But why do such generally sleepy communities such as these need a high-powered armored car? Sheriff J.D. “Danny” Digs told The Virginian-Pilot and Daily Press that it isn’t meant to “intimidate people” but can be useful during adverse weather when trees are down. Really? Wouldn’t a pickup truck work?
The newspaper story is important since it combs through what Virginia law enforcement got after the “1033”Defense Department program started to sell surplus military gear to local law enforcement in 1997.
It notes that military surplus sales in Virginia went from $216,000 in 1999 to $853,824 in 2019, according to Defense Logistics Agency statistics. The latter number included the cost of another MRAP so Virginia Beach could get its very own armored truck. Over time, the City of Portsmouth got 87 M-16 assault rifles. Other goodies include night vision glasses. Continue reading

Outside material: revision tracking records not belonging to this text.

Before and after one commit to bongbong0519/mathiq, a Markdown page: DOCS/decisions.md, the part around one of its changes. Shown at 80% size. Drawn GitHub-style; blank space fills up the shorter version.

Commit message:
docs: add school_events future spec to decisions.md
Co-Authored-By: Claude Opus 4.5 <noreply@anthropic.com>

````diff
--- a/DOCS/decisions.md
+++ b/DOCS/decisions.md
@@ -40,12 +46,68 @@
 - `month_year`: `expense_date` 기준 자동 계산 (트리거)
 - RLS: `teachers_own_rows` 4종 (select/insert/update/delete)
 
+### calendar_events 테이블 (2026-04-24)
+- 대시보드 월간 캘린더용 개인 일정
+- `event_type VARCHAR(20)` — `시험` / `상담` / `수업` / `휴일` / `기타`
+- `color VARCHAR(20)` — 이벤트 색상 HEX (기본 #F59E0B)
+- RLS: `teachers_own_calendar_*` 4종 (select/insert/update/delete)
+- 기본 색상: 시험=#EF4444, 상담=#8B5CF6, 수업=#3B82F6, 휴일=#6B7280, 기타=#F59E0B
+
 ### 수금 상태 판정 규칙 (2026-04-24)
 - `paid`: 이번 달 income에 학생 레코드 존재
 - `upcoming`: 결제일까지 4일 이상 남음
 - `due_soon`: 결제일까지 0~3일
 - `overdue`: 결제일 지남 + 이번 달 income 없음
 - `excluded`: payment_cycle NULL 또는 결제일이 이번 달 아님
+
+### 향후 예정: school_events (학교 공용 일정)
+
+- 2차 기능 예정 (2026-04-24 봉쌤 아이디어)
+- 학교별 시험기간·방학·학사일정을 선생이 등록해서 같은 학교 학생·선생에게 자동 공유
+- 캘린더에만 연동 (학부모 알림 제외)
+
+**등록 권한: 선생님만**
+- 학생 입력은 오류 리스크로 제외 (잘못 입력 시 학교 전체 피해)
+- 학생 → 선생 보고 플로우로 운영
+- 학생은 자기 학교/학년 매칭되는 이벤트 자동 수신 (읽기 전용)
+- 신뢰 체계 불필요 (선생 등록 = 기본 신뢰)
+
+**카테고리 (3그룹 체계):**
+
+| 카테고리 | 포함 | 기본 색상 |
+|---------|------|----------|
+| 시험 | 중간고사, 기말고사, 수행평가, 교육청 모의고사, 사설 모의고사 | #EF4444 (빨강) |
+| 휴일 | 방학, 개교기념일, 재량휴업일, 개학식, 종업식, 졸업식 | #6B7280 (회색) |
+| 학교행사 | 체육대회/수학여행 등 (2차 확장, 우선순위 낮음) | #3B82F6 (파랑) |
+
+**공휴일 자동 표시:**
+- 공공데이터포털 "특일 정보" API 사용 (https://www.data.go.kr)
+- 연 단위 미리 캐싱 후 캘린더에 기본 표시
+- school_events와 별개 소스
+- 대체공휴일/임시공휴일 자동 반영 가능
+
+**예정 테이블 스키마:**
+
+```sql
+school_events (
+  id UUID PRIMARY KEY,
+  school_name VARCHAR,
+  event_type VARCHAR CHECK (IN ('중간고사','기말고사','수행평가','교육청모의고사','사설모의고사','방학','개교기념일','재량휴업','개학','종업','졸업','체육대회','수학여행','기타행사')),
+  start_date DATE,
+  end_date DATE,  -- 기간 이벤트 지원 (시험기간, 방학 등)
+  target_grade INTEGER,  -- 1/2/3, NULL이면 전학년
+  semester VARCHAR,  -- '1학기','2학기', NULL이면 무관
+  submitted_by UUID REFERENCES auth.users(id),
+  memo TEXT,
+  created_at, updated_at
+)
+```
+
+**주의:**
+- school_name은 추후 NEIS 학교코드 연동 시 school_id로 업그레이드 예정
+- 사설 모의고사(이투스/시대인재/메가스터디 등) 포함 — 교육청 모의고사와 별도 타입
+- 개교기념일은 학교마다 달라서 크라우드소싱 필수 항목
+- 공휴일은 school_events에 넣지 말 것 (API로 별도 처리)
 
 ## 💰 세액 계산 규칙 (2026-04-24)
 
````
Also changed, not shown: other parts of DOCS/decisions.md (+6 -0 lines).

Posted in Budgets, Business and Economy, Commentary, Courts and law, Crime and corrections, Culture wars, Defense, Disaster planning, Federal, Gun rights, Individual rights, Mental illness, Poverty & income gap, Property rights, Public corruption, Public safety & health, Race and race relations
By Peter Galuszka
Get ready. The names of all kinds of leftist organizations are going to be kicked around as the masterminds behind violent, cop-beating looters, especially the so-called ANTIFA movement in Virginia and across the country..
But what is reality? I don’t have clear answers but I have some ideas to share since I have been dealing with activist groups since I was in high school in the late 1960s. I hope they help this blog’s discussion.
First, there’s plenty of research available about ANTIFA and there are already plenty of reports about it. It is not a single group but a very loose collection of autonomous activist groups, most of which do not advocate violence. For reference, see yesterday’s Daily Beast piece with the blunt headline, “Trump’s ‘ANTIFA Threat Is Total Bullshit – And Totally Dangerous.”
That article and plenty of others note that ANTIFA, or whatever it is, has no clear chain of command and uses ultra-fast social media to alert other activists about rallies and protests but has no control over them. If you are thinking about the tightly-controlled and secretive Communist cells of the past century, you are not getting it. Continue reading
Posted in Bacon and pigs, Business and Economy, Commentary, Correction, Courts and law, Crime and corrections, Culture wars, Demographics, Disaster planning, Economic development, Electoral process, Federal, Government Oversight, Gun rights, Immigration, Individual rights, Labor & workforce, LGBQT rights, Libertarians, Media, Money in politics, News, Politics, Poverty & income gap, Public corruption, Race and race relations, Transparency
Mayor Levar Stoney (left) and Library Director Scott Firestine
by James A. Bacon
The Richmond Public Library has joined 200 other public libraries across the country in eliminating the charging of fines for overdue books. Why? Because, in the words of City of Richmond press release, the fines, which make up less than 1% of the library’s total budget, “disproportionately affected low-income, African American and Hispanic communities.”
By eliminating fines, the city hopes that “residents of all backgrounds will feel more comfortable and welcome” to use library resources. Says Mayor Levar Stoney: “A welcoming library … provides a gateway to the world of learning and opportunity for personal progress. Ending fines … will alleviate the burden on our most vulnerable Richmonders.”
Added Richmond Public Library Director Scott Firestine: “Our library has removed a punitive, inefficient and misguided practice that was a barrier blocking our most vulnerable users. This is a giant step forward to inform, enrich and empower.”
Needless to say, my initial reaction to this idea was not a positive one. Eliminating fines erodes personal responsibility. It sends a signal to poor people that larger society won’t hold them accountable for their actions. You’re poor? You get a free pass. At the same time, I do believe in following the facts. Arguments that aren’t certifiably insane actually can be made that the idea is a good one. Continue reading